- _TASK TO CARRY OUT_: Using the data below, return every line that holds the word "handoff".

- _SUPPLIED INFORMATION_:
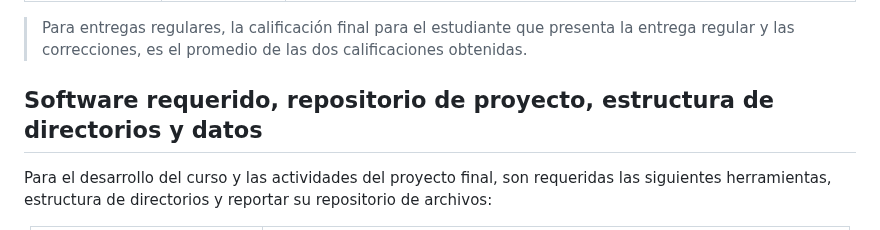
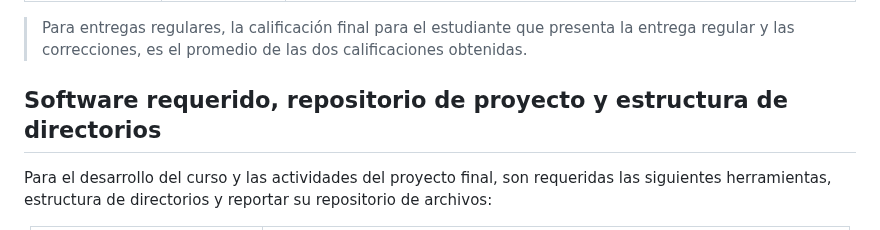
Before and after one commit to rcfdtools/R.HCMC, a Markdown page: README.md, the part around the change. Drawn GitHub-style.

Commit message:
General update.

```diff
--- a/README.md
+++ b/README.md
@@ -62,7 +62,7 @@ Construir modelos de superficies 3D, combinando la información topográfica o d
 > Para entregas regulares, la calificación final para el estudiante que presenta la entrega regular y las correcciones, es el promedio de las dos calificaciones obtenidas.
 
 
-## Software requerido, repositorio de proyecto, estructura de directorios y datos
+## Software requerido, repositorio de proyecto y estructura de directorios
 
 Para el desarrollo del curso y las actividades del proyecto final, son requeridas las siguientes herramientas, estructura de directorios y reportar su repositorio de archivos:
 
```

---

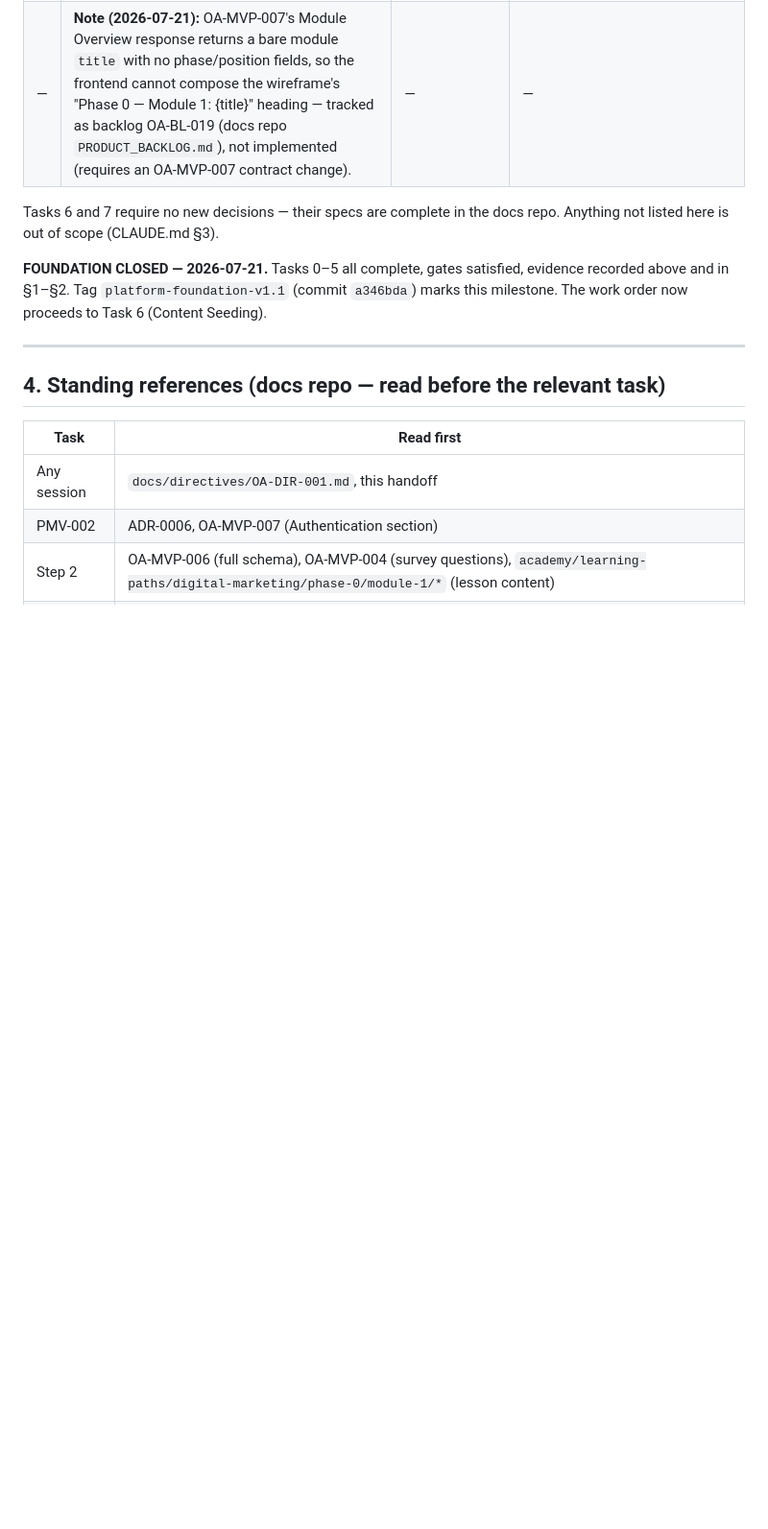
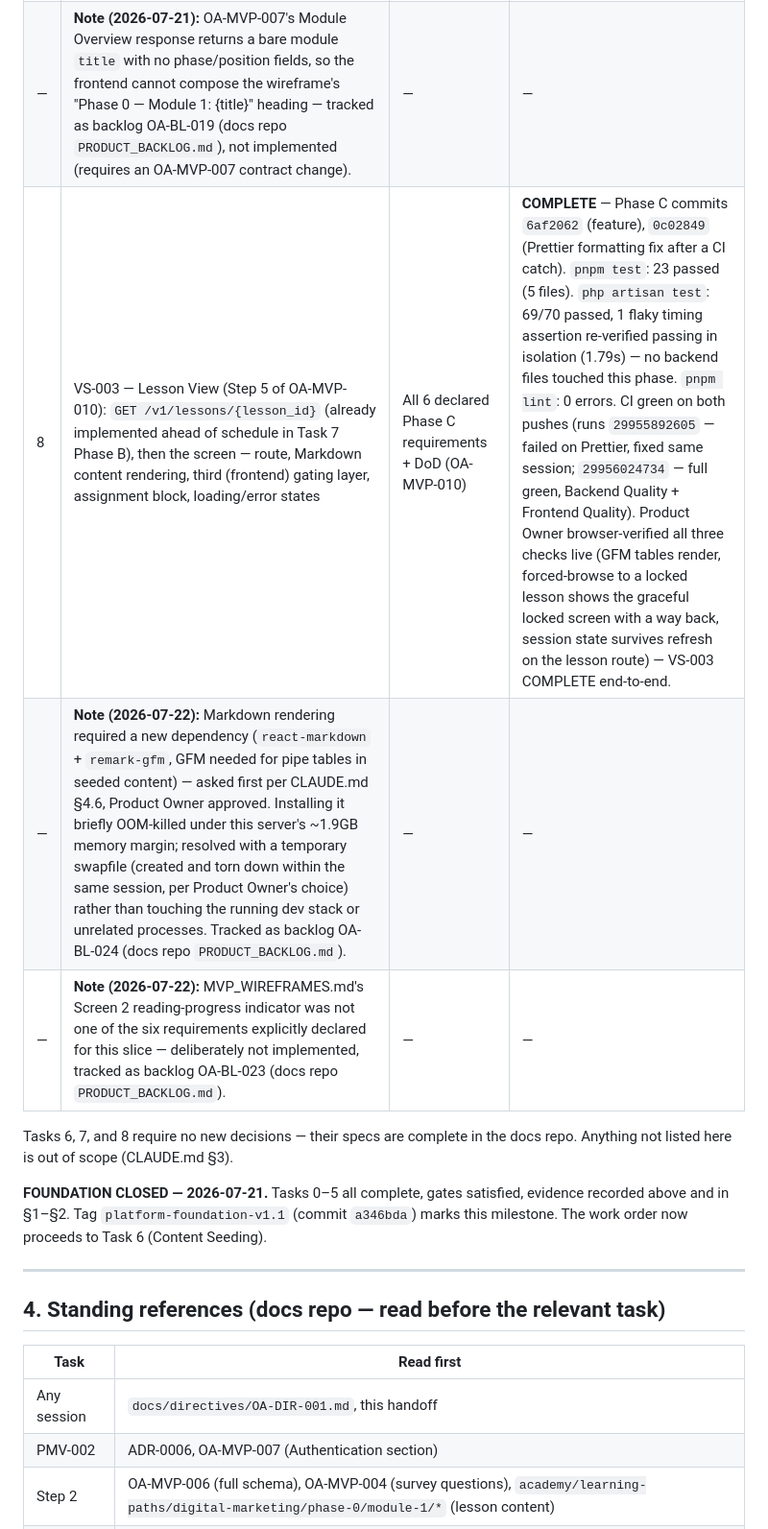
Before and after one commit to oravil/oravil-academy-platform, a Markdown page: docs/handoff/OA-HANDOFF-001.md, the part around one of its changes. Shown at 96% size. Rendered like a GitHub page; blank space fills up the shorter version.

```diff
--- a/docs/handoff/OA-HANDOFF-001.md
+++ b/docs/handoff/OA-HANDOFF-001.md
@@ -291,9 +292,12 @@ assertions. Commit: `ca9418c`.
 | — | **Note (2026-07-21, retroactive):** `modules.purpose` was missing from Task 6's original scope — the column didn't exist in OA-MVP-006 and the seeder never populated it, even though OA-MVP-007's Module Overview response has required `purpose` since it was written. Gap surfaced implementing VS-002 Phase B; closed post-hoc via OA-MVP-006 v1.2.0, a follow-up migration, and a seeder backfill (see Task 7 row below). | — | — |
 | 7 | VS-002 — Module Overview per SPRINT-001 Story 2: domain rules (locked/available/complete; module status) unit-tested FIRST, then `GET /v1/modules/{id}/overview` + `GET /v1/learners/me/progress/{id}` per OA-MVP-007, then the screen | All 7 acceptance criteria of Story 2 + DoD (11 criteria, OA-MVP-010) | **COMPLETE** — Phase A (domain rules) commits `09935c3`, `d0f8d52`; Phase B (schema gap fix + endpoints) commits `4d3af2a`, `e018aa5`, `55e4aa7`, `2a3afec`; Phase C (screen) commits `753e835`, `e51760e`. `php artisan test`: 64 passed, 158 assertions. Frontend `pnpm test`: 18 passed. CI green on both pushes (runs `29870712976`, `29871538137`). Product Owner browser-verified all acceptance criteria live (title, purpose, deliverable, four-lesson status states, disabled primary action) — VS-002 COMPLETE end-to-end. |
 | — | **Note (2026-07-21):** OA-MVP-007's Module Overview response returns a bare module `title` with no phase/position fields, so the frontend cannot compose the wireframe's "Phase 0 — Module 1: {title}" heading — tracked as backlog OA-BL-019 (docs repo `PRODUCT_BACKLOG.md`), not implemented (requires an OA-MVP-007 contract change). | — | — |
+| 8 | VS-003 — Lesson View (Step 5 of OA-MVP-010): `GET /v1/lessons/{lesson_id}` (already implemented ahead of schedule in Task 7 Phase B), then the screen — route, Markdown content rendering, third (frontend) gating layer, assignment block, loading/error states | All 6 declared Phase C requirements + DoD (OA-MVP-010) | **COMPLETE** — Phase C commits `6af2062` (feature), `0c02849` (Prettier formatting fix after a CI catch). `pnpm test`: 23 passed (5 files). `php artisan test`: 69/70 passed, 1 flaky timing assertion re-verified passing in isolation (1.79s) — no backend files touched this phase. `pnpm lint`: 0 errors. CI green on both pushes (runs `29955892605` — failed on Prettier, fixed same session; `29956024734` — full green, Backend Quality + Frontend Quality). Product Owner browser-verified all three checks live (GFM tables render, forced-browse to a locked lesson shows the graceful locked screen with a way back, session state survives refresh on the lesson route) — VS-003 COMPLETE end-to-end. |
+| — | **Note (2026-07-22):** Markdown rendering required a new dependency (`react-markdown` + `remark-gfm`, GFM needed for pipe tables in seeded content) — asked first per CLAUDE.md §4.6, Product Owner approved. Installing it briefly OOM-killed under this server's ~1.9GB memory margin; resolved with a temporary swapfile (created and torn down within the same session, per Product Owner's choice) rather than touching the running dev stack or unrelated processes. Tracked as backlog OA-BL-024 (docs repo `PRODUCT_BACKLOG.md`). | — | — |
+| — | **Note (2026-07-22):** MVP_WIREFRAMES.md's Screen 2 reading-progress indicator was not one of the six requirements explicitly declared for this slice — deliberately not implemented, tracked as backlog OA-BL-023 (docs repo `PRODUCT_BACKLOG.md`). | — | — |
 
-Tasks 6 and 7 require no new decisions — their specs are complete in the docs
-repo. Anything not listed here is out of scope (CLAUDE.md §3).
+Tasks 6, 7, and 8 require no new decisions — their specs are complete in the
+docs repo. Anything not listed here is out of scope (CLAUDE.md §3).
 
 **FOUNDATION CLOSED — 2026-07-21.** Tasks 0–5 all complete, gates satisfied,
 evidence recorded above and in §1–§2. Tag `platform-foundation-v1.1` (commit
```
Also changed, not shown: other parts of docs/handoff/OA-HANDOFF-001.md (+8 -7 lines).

- _EXERCISE RESPONSE_:
Before and after one commit to oravil/oravil-academy-platform, a Markdown page: docs/handoff/OA-HANDOFF-001.md, the part around one of its changes. Shown at 96% size. Rendered like a GitHub page; blank space fills up the shorter version.
--- a/docs/handoff/OA-HANDOFF-001.md
+++ b/docs/handoff/OA-HANDOFF-001.md
Also changed, not shown: other parts of docs/handoff/OA-HANDOFF-001.md (+8 -7 lines).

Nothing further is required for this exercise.